(Image comparison data)
::::::
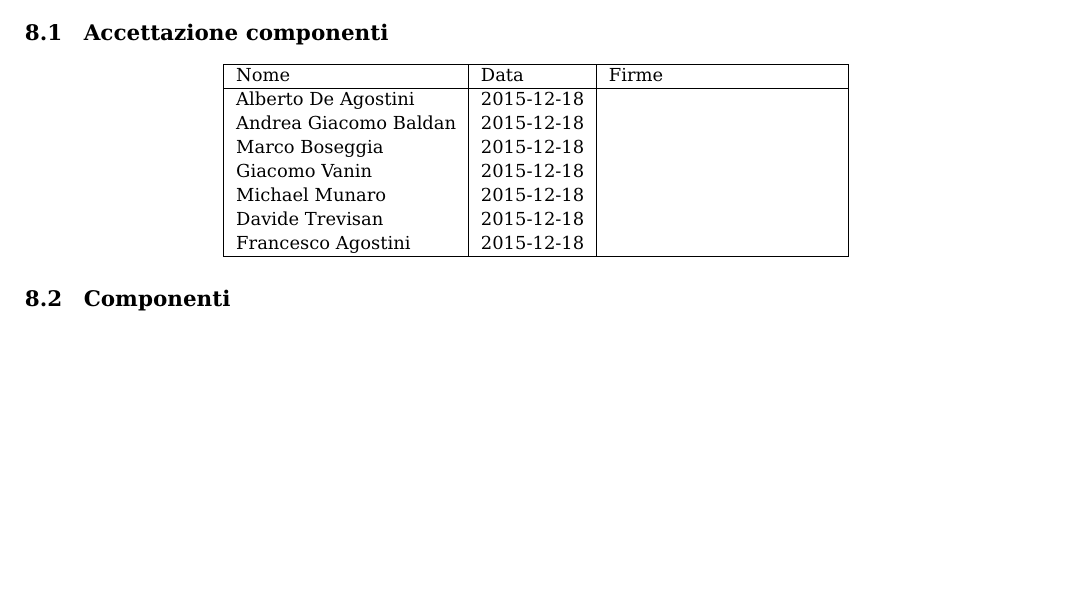
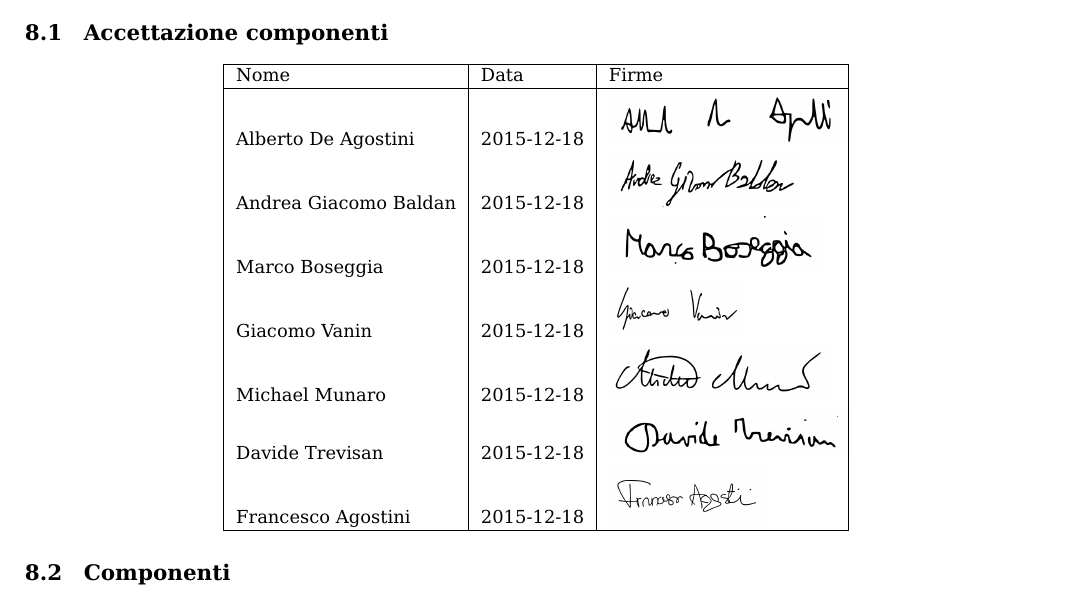
Before and after one commit to ScalateKids/Actorbase-Documents, a LaTeX document (RR/Esterni/PianoDiProgetto_v1.0.0.tex): part of page 35 of 35, cut so that both start at the same text, the shorter picture padded with empty space. Compiled offline with pdfLaTeX.

Commit message:
aggiunte firme organigramma

```diff
--- a/RR/Esterni/PianoDiProgetto_v1.0.0.tex
+++ b/RR/Esterni/PianoDiProgetto_v1.0.0.tex
@@ -1193,13 +1193,13 @@ bilancio in negativo di \textbf{\euro{} 85}.
     \hline
     Nome & Data & Firme \\
     \hline
-    Alberto De Agostini & 2015-12-18 &\\
-    Andrea Giacomo Baldan & 2015-12-18 &\\
-    Marco Boseggia & 2015-12-18 &\\
-    Giacomo Vanin & 2015-12-18 &\\
-    Michael Munaro & 2015-12-18 &\\
-    Davide Trevisan & 2015-12-18 &\\
-    Francesco Agostini & 2015-12-18 &\\
+    Alberto De Agostini & 2015-12-18 & \includegraphics[height=1cm,keepaspectratio]{Signs/elettrocardiogramma.png} \\
+    Andrea Giacomo Baldan & 2015-12-18 &\includegraphics[height=1cm,keepaspectratio]{Signs/andrea.png} \\
+    Marco Boseggia & 2015-12-18 &\includegraphics[height=1cm,keepaspectratio]{Signs/marco.png} \\
+    Giacomo Vanin & 2015-12-18 & \includegraphics[height=1cm,keepaspectratio]{Signs/giacomo.png}\\
+    Michael Munaro & 2015-12-18 &\includegraphics[height=1cm,keepaspectratio]{Signs/michael.png}\\
+    Davide Trevisan & 2015-12-18 &\includegraphics[height=0.9cm,keepaspectratio]{Signs/davide.png}\\
+    Francesco Agostini & 2015-12-18 &\includegraphics[height=1cm,keepaspectratio]{Signs/francesco.png}\\
     \hline
   \end{tabular}
 \end{center}
```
::::::
__DIRECTIONS FOR THIS TASK__: All of the records above should be returned exactly, though the pictures should not.

__SOLUTION__:
Before and after one commit to ScalateKids/Actorbase-Documents, a LaTeX document (RR/Esterni/PianoDiProgetto_v1.0.0.tex): part of page 35 of 35, cut so that both start at the same text, the shorter picture padded with empty space. Compiled offline with pdfLaTeX.

Commit message:
aggiunte firme organigramma

```diff
--- a/RR/Esterni/PianoDiProgetto_v1.0.0.tex
+++ b/RR/Esterni/PianoDiProgetto_v1.0.0.tex
@@ -1193,13 +1193,13 @@ bilancio in negativo di \textbf{\euro{} 85}.
     \hline
     Nome & Data & Firme \\
     \hline
-    Alberto De Agostini & 2015-12-18 &\\
-    Andrea Giacomo Baldan & 2015-12-18 &\\
-    Marco Boseggia & 2015-12-18 &\\
-    Giacomo Vanin & 2015-12-18 &\\
-    Michael Munaro & 2015-12-18 &\\
-    Davide Trevisan & 2015-12-18 &\\
-    Francesco Agostini & 2015-12-18 &\\
+    Alberto De Agostini & 2015-12-18 & \includegraphics[height=1cm,keepaspectratio]{Signs/elettrocardiogramma.png} \\
+    Andrea Giacomo Baldan & 2015-12-18 &\includegraphics[height=1cm,keepaspectratio]{Signs/andrea.png} \\
+    Marco Boseggia & 2015-12-18 &\includegraphics[height=1cm,keepaspectratio]{Signs/marco.png} \\
+    Giacomo Vanin & 2015-12-18 & \includegraphics[height=1cm,keepaspectratio]{Signs/giacomo.png}\\
+    Michael Munaro & 2015-12-18 &\includegraphics[height=1cm,keepaspectratio]{Signs/michael.png}\\
+    Davide Trevisan & 2015-12-18 &\includegraphics[height=0.9cm,keepaspectratio]{Signs/davide.png}\\
+    Francesco Agostini & 2015-12-18 &\includegraphics[height=1cm,keepaspectratio]{Signs/francesco.png}\\
     \hline
   \end{tabular}
 \end{center}
```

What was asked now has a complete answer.